Kyson is a self-titled sonic memoir that jailbreaks Kyson’s repertoire through a depth of narrative and tactile instrumentation. Where he ensconced his other releases in escapism, this one by design hits you in your soul.
The album’s title is particularly significant. Kyson’s stage moniker was his nickname as an infant. His free-spirited parents (mom is English; dad, Malaysian) couldn’t decide on a name after his birth, so they temporarily called him Kysan-with “Ky” taken from his father’s name and “san” meaning son. As Kyson got older, his father exposed him to Asian culture, but he showed a lack of interest. It took the passing of his paternal grandfather to awaken a desire to learn more about his Chinese-Malay roots. “This album,” he notes, “is really about how curious I have become.” The album artwork and packaging comes courtesy of German artist BD Graft in his ‘Add Yellow’ style with images from Kyson’s upbringing.
Kyson got his start when he won an official Bon Iver remix completion with his version of “Holocene.” This sparked Kyson’s love for tinkering with effervescent, hip-hop soundscapes and production which eventually evolved into Kyson realizing his potential as a solo artist. Pitchfork has credited his music as “exotic but familiar” and Stereogum as, “forward-thinking arrangements with sleek electronic elements.”

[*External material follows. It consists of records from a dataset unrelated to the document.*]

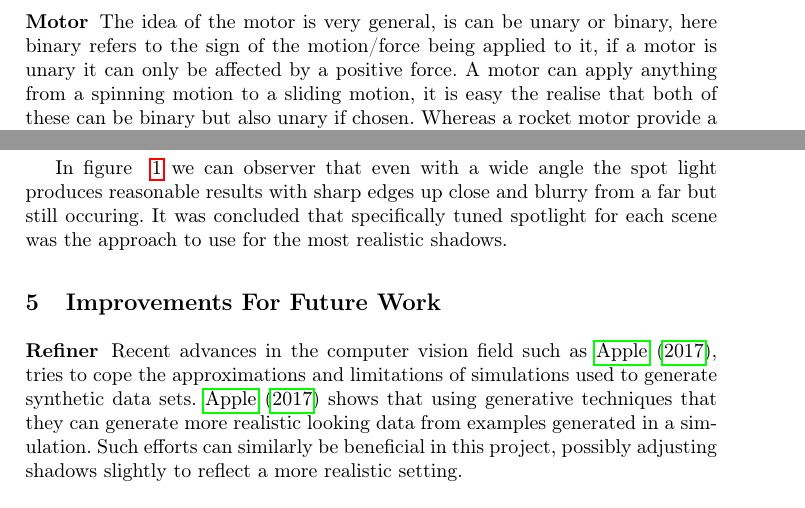
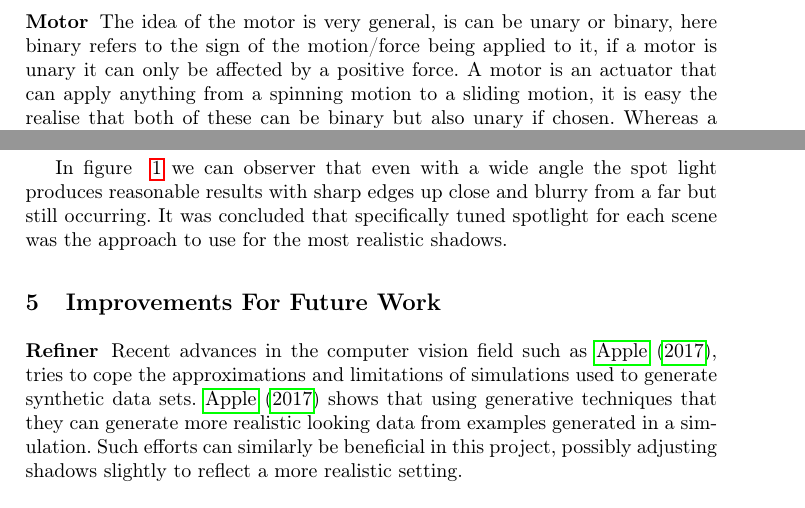
Before and after one commit to cnheider/summer2017report, a LaTeX thesis (main.tex, which reads learning-interface.tex, shadows.tex): two parts of pages 12 and 15 of 18, joined at a grey line, cut so that both start at the same text. Compiled offline with pdfLaTeX.

Commit message:
Updates from ShareLaTeX

```diff
--- a/learning-interface.tex
+++ b/learning-interface.tex
@@ -62,7 +62,7 @@ Motions are passed through reaction model as messages produced by the agent, thi
 \subsubsection{Motor}
 
 The idea of the motor is very general, is can be unary or binary, here binary refers to the sign of the motion/force being applied to it, if a motor is unary it can only be affected by a positive force.
-A motor can apply anything from a spinning motion to a sliding motion, it is easy the realise that both of these can be binary but also unary if chosen. Whereas a rocket motor provide a thrust motion will most likely only be unary.
+A motor is an actuator that can apply anything from a spinning motion to a sliding motion, it is easy the realise that both of these can be binary but also unary if chosen. Whereas a rocket motor provide a thrust motion will most likely only be unary.
 
 
 \subsubsection{Observer}
--- a/shadows.tex
+++ b/shadows.tex
@@ -70,4 +70,4 @@ Up close to the target and its backdrop surface we see that the point light, fig
   \caption{Spot lights in differing setups}\label{tbl:spot-analysis}
 \end{table}
 
-In figure ~\ref{tbl:spot-analysis} we can observer that even with a wide angle the spot light produces reasonable results with sharp edges up close and blurry from a far but still occuring. It was concluded that specifically tuned spotlight for each scene was the approach to use for the most realistic shadows.
+In figure ~\ref{tbl:spot-analysis} we can observer that even with a wide angle the spot light produces reasonable results with sharp edges up close and blurry from a far but still occurring. It was concluded that specifically tuned spotlight for each scene was the approach to use for the most realistic shadows.
```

“I try to make music ever day- I want to be there when the inspiration comes.” says Kyson, the synth-shaman of teleporting sounds. “There are no borders to what you can do. It’s limitless.”